AstraZeneca CEO Pascal Soriot talked to analysts and reporters for hours Thursday, touting his company's unexpectedly strong second-quarter results. And they were worth touting. But make no mistake: Soriot's remarks were meant for a different audience.
AstraZeneca's internal forecast for a bright future is heavily dependent on a cache of new cancer immunotherapies, and the U.K. drugmaker is planning to test its lead oncology treatment in more and more tumor types with hopes of delivering on a $6.5 billion peak sales estimate.
AstraZeneca has agreed to pay $875 million up front--and up to $2.2 billion total, with milestones--for Almirall's respiratory portfolio.

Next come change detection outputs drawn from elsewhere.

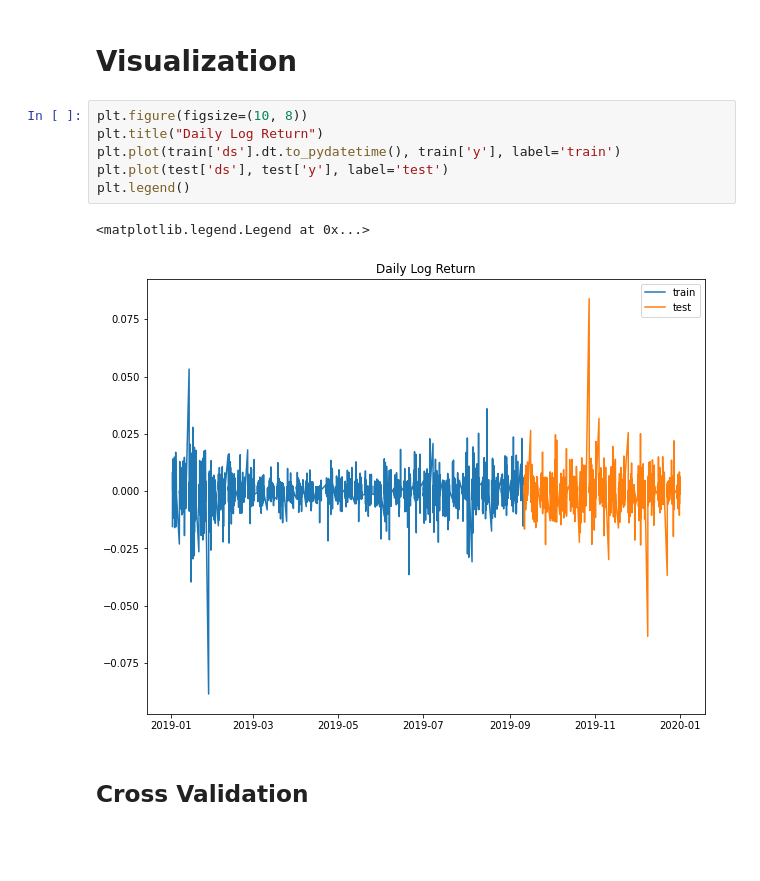
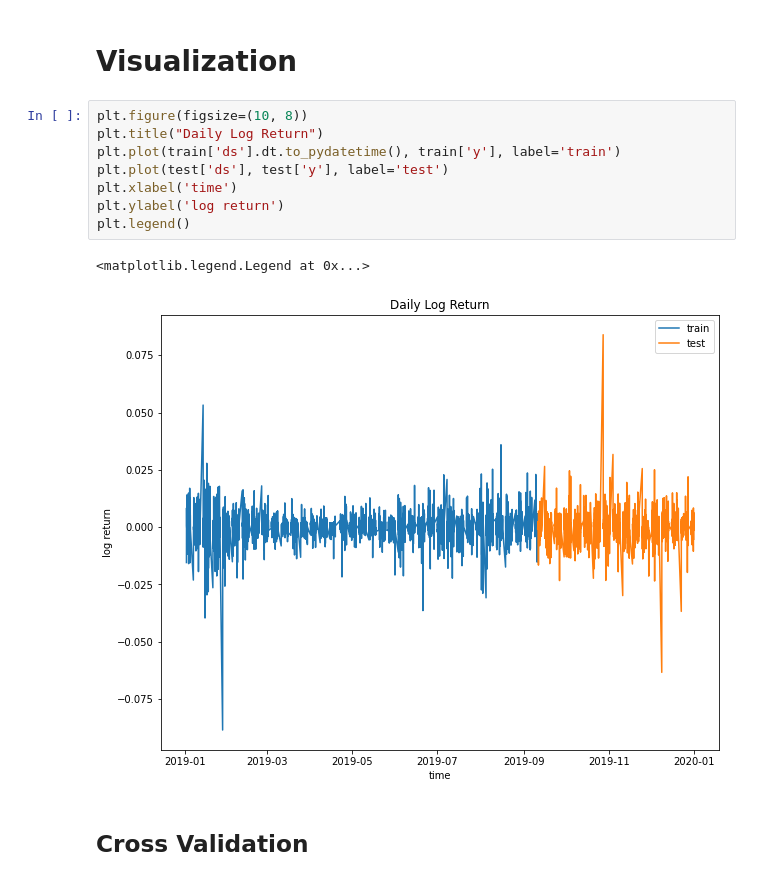
Before and after one commit to r50206v/E4729-Algorithm-Trading, a Jupyter notebook: project/prophet.ipynb, the cells around one changed output. Cells and saved outputs as stored; diff of their text form; blank space fills up the shorter version.

```diff
--- a/project/prophet.ipynb
+++ b/project/prophet.ipynb
@@ -105,12 +105,14 @@ test.tail(2)
 # %%
 plt.figure(figsize=(10, 8))
 plt.title("Daily Log Return")
 plt.plot(train['ds'].dt.to_pydatetime(), train['y'], label='train')
 plt.plot(test['ds'], test['y'], label='test')
+plt.xlabel('time')
+plt.ylabel('log return')
 plt.legend()
 # %% [output]
 <matplotlib.legend.Legend at 0x...>
-[figure, old version]
+[figure, new version]
 # %% [markdown]
 ## Cross Validation
 # %%
```
Also changed, not shown: parts of 1 cell of this notebook, 1 other file.
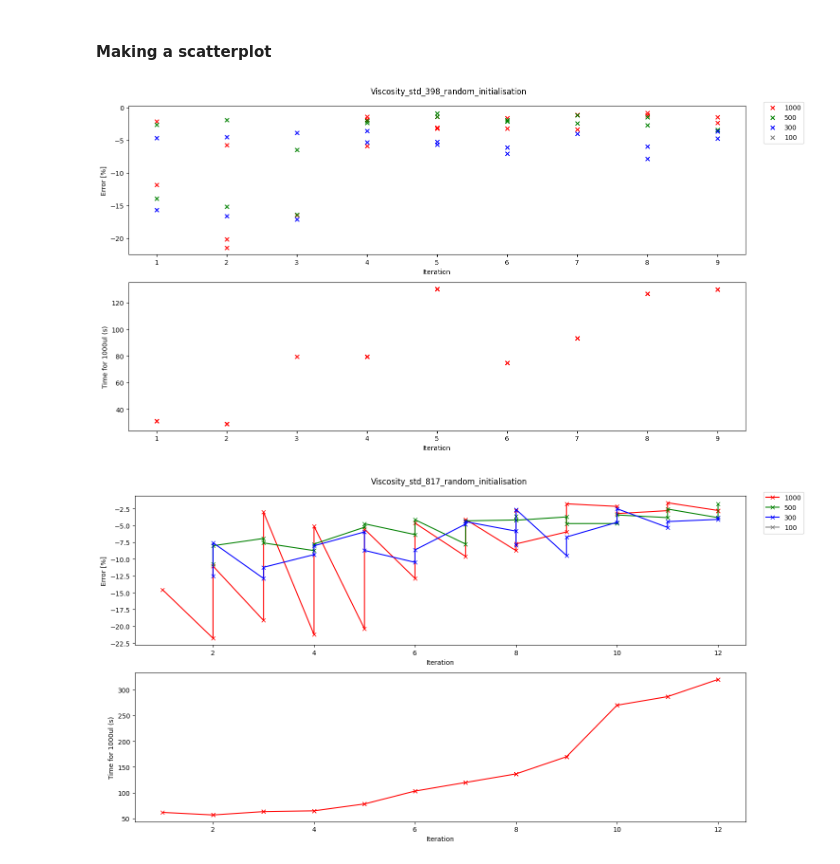
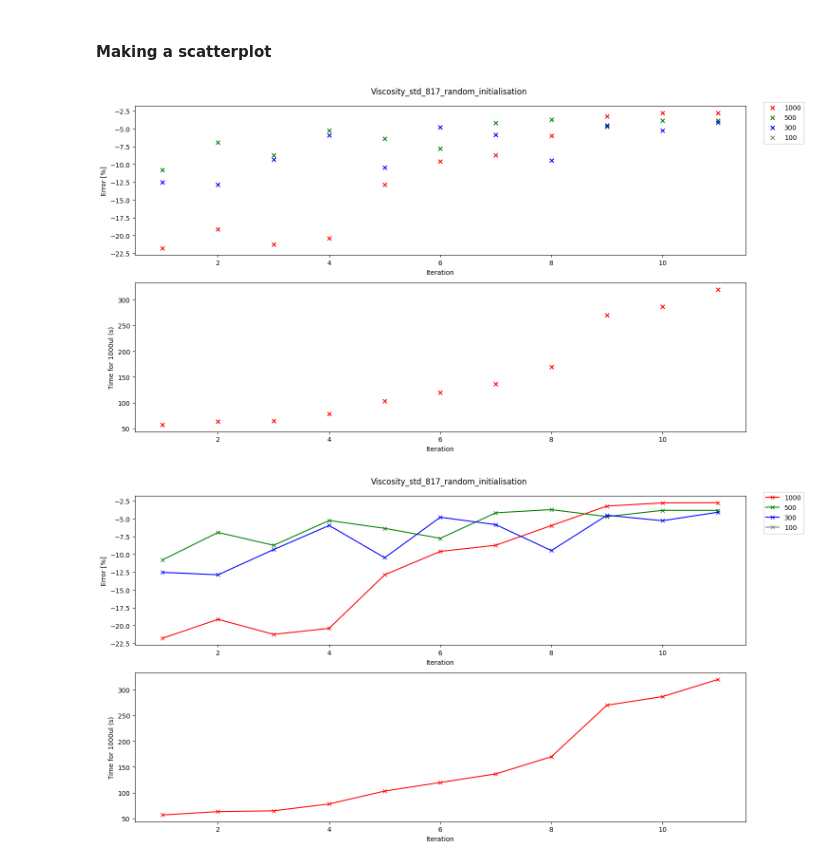
Before and after one commit to Quijanove/viscosity_liquid_transfer_Pablo, a Jupyter notebook: Sartorious_experiments/Code/Data_plotting_code_sartorious.ipynb, the cells around one changed output. Saved outputs shown, nothing was run; the diff lists cells and outputs as text; code cells hidden in the pictures.

Commit message:
modifications to data plotting and cleaning code + cleaned data for 398,204 and 817

```diff
--- a/Sartorious_experiments/Code/Data_plotting_code_sartorious.ipynb
+++ b/Sartorious_experiments/Code/Data_plotting_code_sartorious.ipynb
@@ -8,10 +8,10 @@ import numpy as np
 import os
 
 # Importing files
-std = '398'
-folder = (r"C:\Users\admin\Documents\GitHub\viscosity_liquid_transfer_Pablo\Sartorious_experiments\Code")
+std = '817'
+folder = (r"C:\Users\admin\Documents\GitHub\viscosity_liquid_transfer_Pablo\Sartorious_experiments\Cleaned_Data")
 
-df_cal = pd.read_csv(folder+r'/Viscosity_std_'+std+'.csv')
+df_cal = pd.read_csv(folder+r'/Viscosity_std_'+std+'_modified.csv')
 
 df_cal
 # %% [output]
@@ -31,7 +34,0 @@ df_cal
-# %%
-# Calculate time for 1000ul
-df_cal['time_for_1000'] = 1000/df_cal["aspiration_rate"] + 1000/df_cal["dispense_rate"] + df_cal["delay_aspirate"] + df_cal["delay_dispense"] + df_cal["delay_blow_out"]
-
-# Getting unique values of time in a numpy array
-TM = df_cal['time_for_1000'].unique()
-TM
@@ -42,17 +34,0 @@ array([ 31.03048182,  28.82438545,  79.5646018 ,  79.56460195,
-# %%
-# Assigning iterations to each TM value and applying iterations to form a new column in df_cal
-iteration = 1
-iteration_dict = {}
-iteration_list = []
-
-for item in TM:
-    iteration_dict[item] = iteration
-    iteration += 1
-# print(iteration_dict)
-
-for value in df_cal['time_for_1000']:
-    iteration_list.append(iteration_dict[value])
-# print(iteration_list)
-
-df_cal['iteration'] = iteration_list
-df_cal
@@ -109,40 +67,40 @@ fig.suptitle('Viscosity_std_'+std+'_'+'random_initialisation')
 axs[0].legend(bbox_to_anchor=(1.1, 1.05))
 fig.tight_layout()
 
-folder = folder = (r"C:\Users\admin\Documents\GitHub\viscosity_liquid_transfer_Pablo\Sartorious_experiments\Code")
-fig.savefig(folder+r'/'+'Viscosity_std_'+std+'.png')
+# folder = folder = (r"C:\Users\admin\Documents\GitHub\viscosity_liquid_transfer_Pablo\Sartorious_experiments\Code")
+# fig.savefig(folder+r'/'+'Viscosity_std_'+std+'.png')
 # %% [output]
-[figure, old version]
+[figure, new version]
 # %%
 #Making subplots (2 rows, 1 column)
 fig,axs = plt.subplots(2,1)
 
 # Dropping NAN rows
 df_cal_1000 = df_cal.where(df_cal.volume==1000).dropna(how='all')
 df_cal_500 = df_cal.where(df_cal.volume==500).dropna(how='all')
 df_cal_300 = df_cal.where(df_cal.volume==300).dropna(how='all')
 df_cal_100 = df_cal.where(df_cal.volume==100).dropna(how='all')
 
 # Plotting graph 1: Iteration against error
 axs[0].plot(df_cal_1000['iteration'],df_cal_1000['%error'], marker= 'x', label = '1000', c = 'red')
 axs[0].plot(df_cal_500['iteration'],df_cal_500['%error'], marker= 'x', label = '500', c = 'green')
 axs[0].plot(df_cal_300['iteration'],df_cal_300['%error'], marker= 'x', label = '300', c = 'blue')
 axs[0].plot(df_cal_100['iteration'],df_cal_100['%error'], marker= 'x', label = '100', c = 'grey')
 
 axs[0].set_xlabel('Iteration')
 axs[0].set_ylabel('Error [%]')
 
 axs[1].plot(df_cal_1000['iteration'],df_cal_1000['time_for_1000'], marker= 'x', c = 'red')
 
 axs[1].set_xlabel('Iteration')
 axs[1].set_ylabel('Time for 1000ul (s)')
 
 fig.set_size_inches(15, 8)
 fig.suptitle('Viscosity_std_'+std+'_'+'random_initialisation')
 axs[0].legend(bbox_to_anchor=(1.1, 1.05))
 fig.tight_layout()
 
-folder = folder = (r"C:\Users\admin\Documents\GitHub\viscosity_liquid_transfer_Pablo\Sartorious_experiments\Code")
-fig.savefig(folder+r'/'+'Viscosity_std_'+std+'_scatter.png')
+# folder = folder = (r"C:\Users\admin\Documents\GitHub\viscosity_liquid_transfer_Pablo\Sartorious_experiments\Code")
+# fig.savefig(folder+r'/'+'Viscosity_std_'+std+'_scatter.png')
 # %% [output]
-[figure, old version]
+[figure, new version]
```
Also changed, not shown: parts of 3 cells of this notebook, 8 other files.
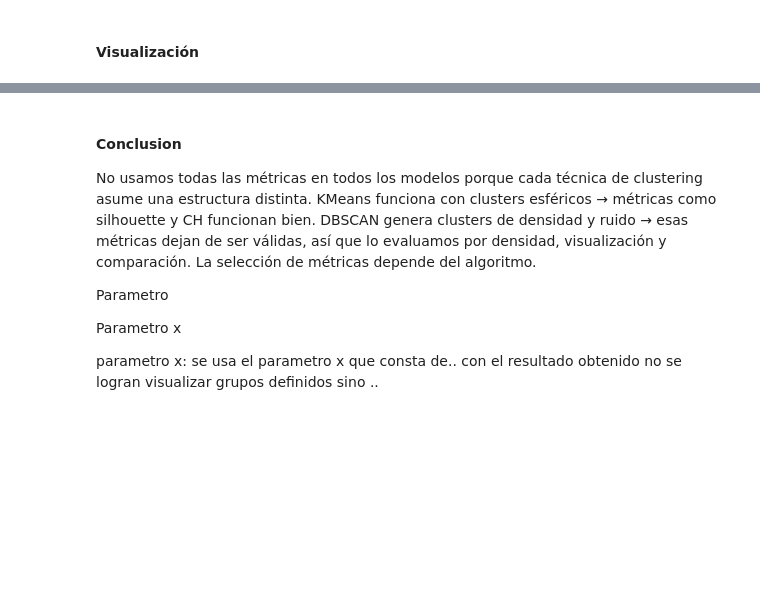
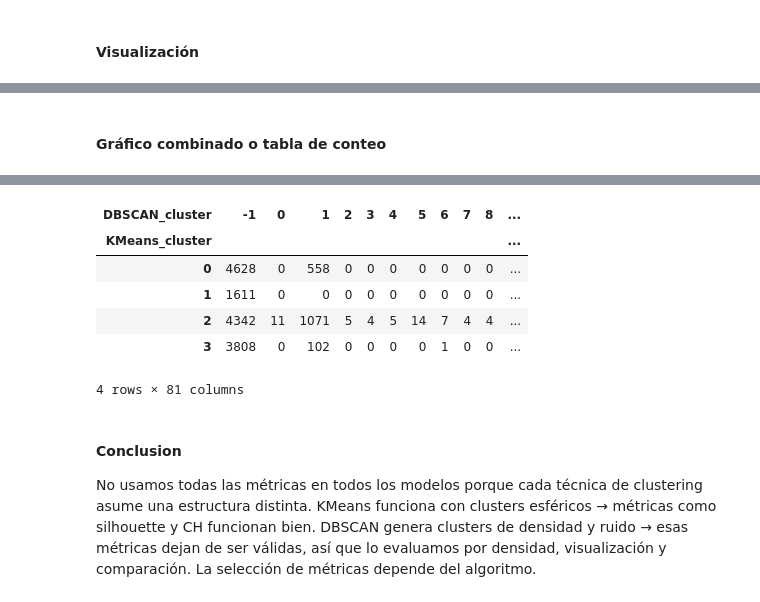
Before and after one commit to BrandonLCC/FIFA_ML_Kedro, a Jupyter notebook: notebooks/unsupervised/02_clustering_dbscan.ipynb.ipynb, the cells around one changed output, grey strips where cells are left out. Saved outputs shown, nothing was run; the diff lists cells and outputs as text; code cells hidden in the pictures; blank space fills up the shorter version.

```diff
--- a/notebooks/unsupervised/02_clustering_dbscan.ipynb.ipynb
+++ b/notebooks/unsupervised/02_clustering_dbscan.ipynb.ipynb
@@ -332,0 +128,7 @@ Text(0, 0.5, 'Promedio coeficientes de Silhouette')
+# %%
+from sklearn.cluster import KMeans
+
+kmeans = KMeans(n_clusters=4, random_state=42)
+kmeans_labels = kmeans.fit_predict(X_scaled)
+
+df_fifa_22["KMeans_cluster"] = kmeans_labels
@@ -332,0 +147,5 @@ Text(0, 0.5, 'Promedio coeficientes de Silhouette')
+# %% [markdown]
+#### **Gráfico combinado o tabla de conteo**
+# %%
+pd.crosstab(df_fifa_22["KMeans_cluster"], df_fifa_22["DBSCAN_cluster"])
+# %% [output]
@@ -333,3 +153,10 @@ Text(0, 0.5, 'Promedio coeficientes de Silhouette')
+| DBSCAN_cluster | -1 | 0 | 1 | 2 | 3 | 4 | 5 | 6 | 7 | 8 | ... |
+| KMeans_cluster |  |  |  |  |  |  |  |  |  |  | ... |
+| 0 | 4628 | 0 | 558 | 0 | 0 | 0 | 0 | 0 | 0 | 0 | ... |
+| 1 | 1611 | 0 | 0 | 0 | 0 | 0 | 0 | 0 | 0 | 0 | ... |
+| 2 | 4342 | 11 | 1071 | 5 | 4 | 5 | 14 | 7 | 4 | 4 | ... |
+| 3 | 3808 | 0 | 102 | 0 | 0 | 0 | 0 | 1 | 0 | 0 | ... |
+4 rows × 81 columns
 # %% [markdown]
 #### **Conclusion**
 
@@ -337,9 +164,3 @@ No usamos todas las métricas en todos los modelos porque cada técnica de clust
 KMeans funciona con clusters esféricos → métricas como silhouette y CH funcionan bien.
 DBSCAN genera clusters de densidad y ruido → esas métricas dejan de ser válidas, así que lo evaluamos por densidad, visualización y comparación.
 La selección de métricas depende del algoritmo.
-
-Parametro
-
-Parametro x
-
-parametro x: se usa el parametro x que consta de.. con el resultado obtenido no se logran visualizar grupos definidos sino ..
```
Also changed, not shown: parts of 19 cells of this notebook, 1 other file.
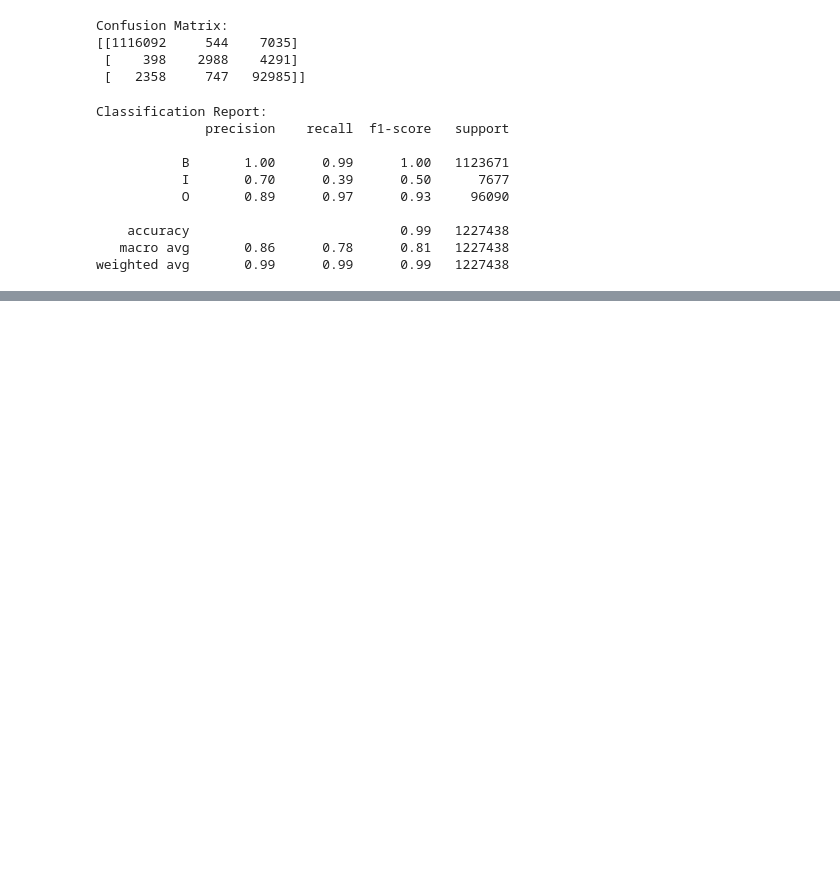
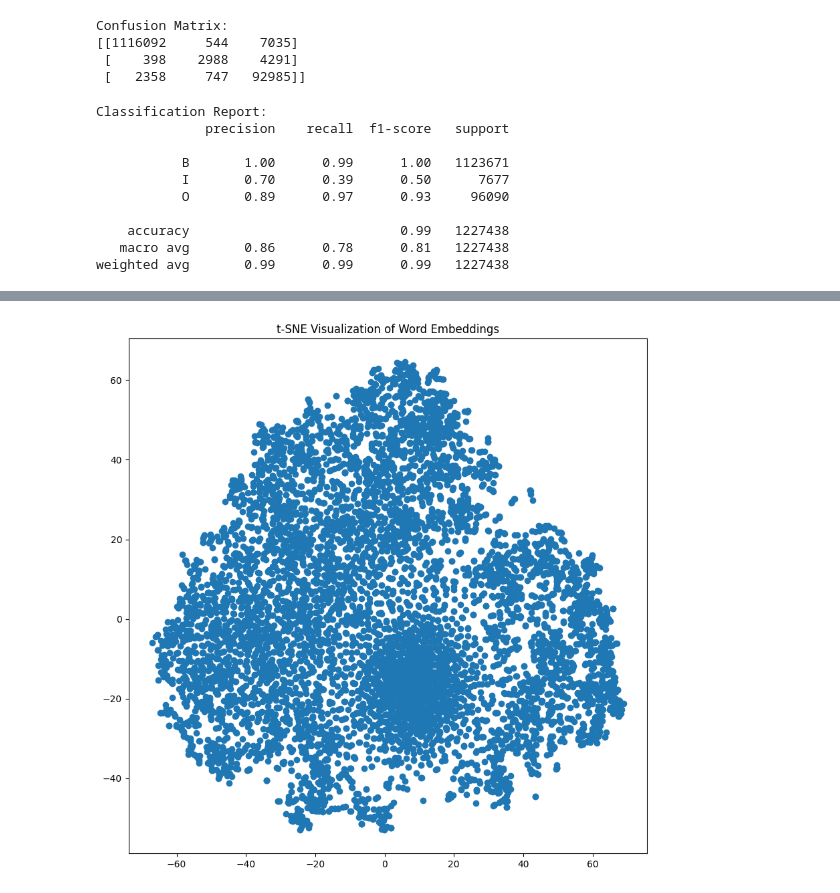
Before and after one commit to okechukwuchude/Automating-Medical-Coding, a Jupyter notebook: BiDi_LSTM.ipynb, the cells around one changed output, grey strips where cells are left out. Saved outputs shown, nothing was run; the diff lists cells and outputs as text; code cells hidden in the pictures; blank space fills up the shorter version.

```diff
--- a/BiDi_LSTM.ipynb
+++ b/BiDi_LSTM.ipynb
@@ -122,0 +144,19 @@ weighted avg       0.99      0.99      0.99   1227438
+# %%
+# If using pre-trained embeddings, you can visualize them using t-SNE or PCA
+# For t-SNE
+from sklearn.manifold import TSNE
+
+# Assuming your embeddings are in model.layers[0].get_weights()[0]
+embeddings = model.layers[0].get_weights()[0]
+
+# Reduce dimensionality using t-SNE
+tsne = TSNE(n_components=2, random_state=42)
+embeddings_tsne = tsne.fit_transform(embeddings)
+
+# Plot t-SNE embeddings
+plt.figure(figsize=(10, 10))
+plt.scatter(embeddings_tsne[:, 0], embeddings_tsne[:, 1])
+plt.title('t-SNE Visualization of Word Embeddings')
+plt.show()
+# %% [output]
+[figure, added]
```
Also changed, not shown: parts of 3 cells of this notebook.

The deal brings a couple of marketed drugs, and a list of pipeline meds that includes a combo drug Almirall is developing with U.S.-based Forest Laboratories.
No news isn't good or bad for Pfizer deal-watchers. It's just no news. Anyone hoping for a halfway-clear idea of CEO Ian Read's next buyout move was disappointed after Tuesday's second-quarter earnings call with analysts.
Demonstrating yet again that AstraZeneca sees a big future for itself in the hot immuno-oncology field, the pharma giant today unveiled another collaboration on a combo for MEDI-4736, its anti-PD-L1 therapy looking to suit up for some blockbuster competition in treating cancer. Japan's Kyowa Hakko Kirin is matching its anti-CCR4 antibody, mogamulizumab, with AstraZeneca's MEDI-4736 to gauge its efficacy and safety in an exploratory Phase I/Ib study. And AstraZeneca will also match its anti-CTLA-4 antibody tremelimumab with Kyowa's drug in a separate combination.
AstraZeneca has signed an agreement to pick up Almirall's respiratory business for up to $2.1 billion, hoping to shoulder its way to the front of a blockbuster market for COPD treatments.
Drugmakers cheer when influential doctors' groups revise treatment guidelines to include new drugs. But as AstraZeneca's MedImmune unit knows, those groups can backpedal.
Drugmakers cheer when doctors' groups revise treatment guidelines to include new drugs. What happens when these powerful professional associations change those recommendations unfavorably? If you're AstraZeneca's MedImmune business, you fight back with sensational newspaper advertising.
AstraZeneca has high hopes for the in-development AZD9291, a treatment for lung cancer expected to bring in $3 billion a year at its peak, and the drugmaker is working with rival Roche to craft a blood test that can spot ideal patients for the therapy.
AstraZeneca's MedImmune has joined up with immunotherapy maker Advaxis to evaluate the Big Pharma's antibody MEDI4736 in conjunction with the Princeton, NJ-based biotech's lead cancer vaccine in patients with HPV-related cancers.